Of equal significance, Michaels also says the agency is currently finalizing a confined spaces standard for construction workers. A proposed rule was issued in November 2007. Art Daniel, owner of an underground construction company, testified on the proposed standard on behalf of the Associated General Contractors of America. His company does underground utilities work. Daniel says the proposed standard would place contractors in a "confusing, burdensome, complicated position."

Michaels did not tell the House subcommittee what changes in the proposed rule his agency was likely to make. The proposal set up four classifications of confined space worksites with varying requirements for work practices, training and recordkeeping in each of the four.

Pipeline Safety Bill Starts to Move Through Congress

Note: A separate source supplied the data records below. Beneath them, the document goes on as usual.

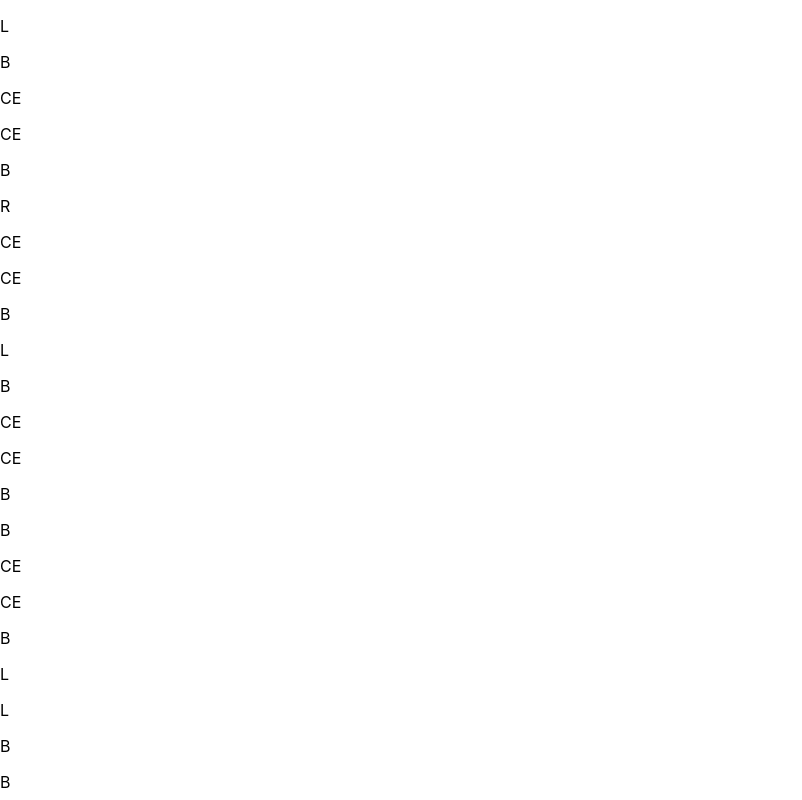
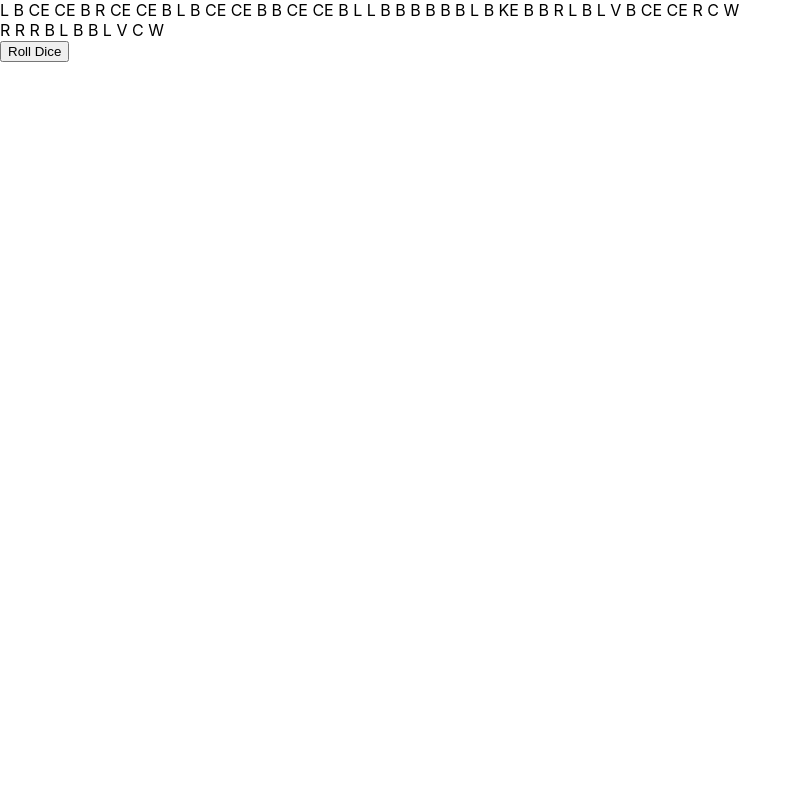
Before and after one commit to amy-morrisett/amyo-party, a React (Create React App) app: page /game-board in a window 1280 px wide. Shown: the top 800 px of the page, without its empty margins (0-802 px from the left). Built offline with nearby package versions, Linux system fonts and the light colour scheme.

Commit message:
added todos for establishing database

```diff
--- a/src/GameBoard.js
+++ b/src/GameBoard.js
@@ -1,5 +1,18 @@
+//TODO: make database (postgres or firestore?)
+//store for a given game:
+//4 players -- for each one:
+//character, current coins, current stars, current items, perhaps other stats for bonus stars?
+//status of each piranha plant event (who owns it if anyone, is it stealing coins or stars)
+
+import React, { useState } from 'react';
+
 function GameBoard() {
   //L is lucky, B is blue, CE is coin piranha event, SE is star piranha event, KE is skip event R is red, W is Bowser, C is chance, V is VS, S is star
+
+  //after space 32, bowser flower lottery happens, if they "win" they go to the bowser detour spaces
+
+  //after space 22, players can buy a star if they have enough coins
+  const [diceRoll, setDiceRoll] = useState(0);
   const spaces = [
     'L',
     'B',
@@ -59,9 +72,23 @@ function GameBoard() {
   ];
   return (
     <div className="GameBoard">
-      {spaces.map((space) => (
-        <p>{space}</p>
-      ))}
+      <div>
+        {spaces.map((space) => (
+          <span>{`${space}    `}</span>
+        ))}
+      </div>
+      <div>
+        {bowserDetourSpaces.map((space) => (
+          <span>{`${space}    `}</span>
+        ))}
+      </div>
+      <button
+        type="button"
+        onClick={() => setDiceRoll(Math.floor(Math.random() * 10))}
+      >
+        Roll Dice
+        {console.log(spaces.indexOf('KE'))}
+      </button>
     </div>
   );
 }
--- a/src/RouteList.js
+++ b/src/RouteList.js
@@ -5,7 +5,6 @@ import CharacterSelect from './CharacterSelect';
 import GameBoard from './GameBoard';
 
 function RouteList() {
-  //   const location = useLocation();
   return (
     <div>
       <Routes>
```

A new pipeline safety bill started its trek through Congress on May 5 when the Senate Commerce Committee passed The Pipeline Transportation Safety Improvement Act (S. 275). The mild bill is largely unobjectionable to the gas and liquid pipeline industries, but neither does it grant INGAA's long-standing top priority: adopting a risk-based approach to retesting of pipelines in high consequence areas (HCAs). But the bill does not endorse an expansion of HCAs, either, though it does authorize the Pipelines and Hazardous Materials Safety Administration (PHMSA) to undertake a year-long study which could lead to the agency proposing an expansion of HCAs.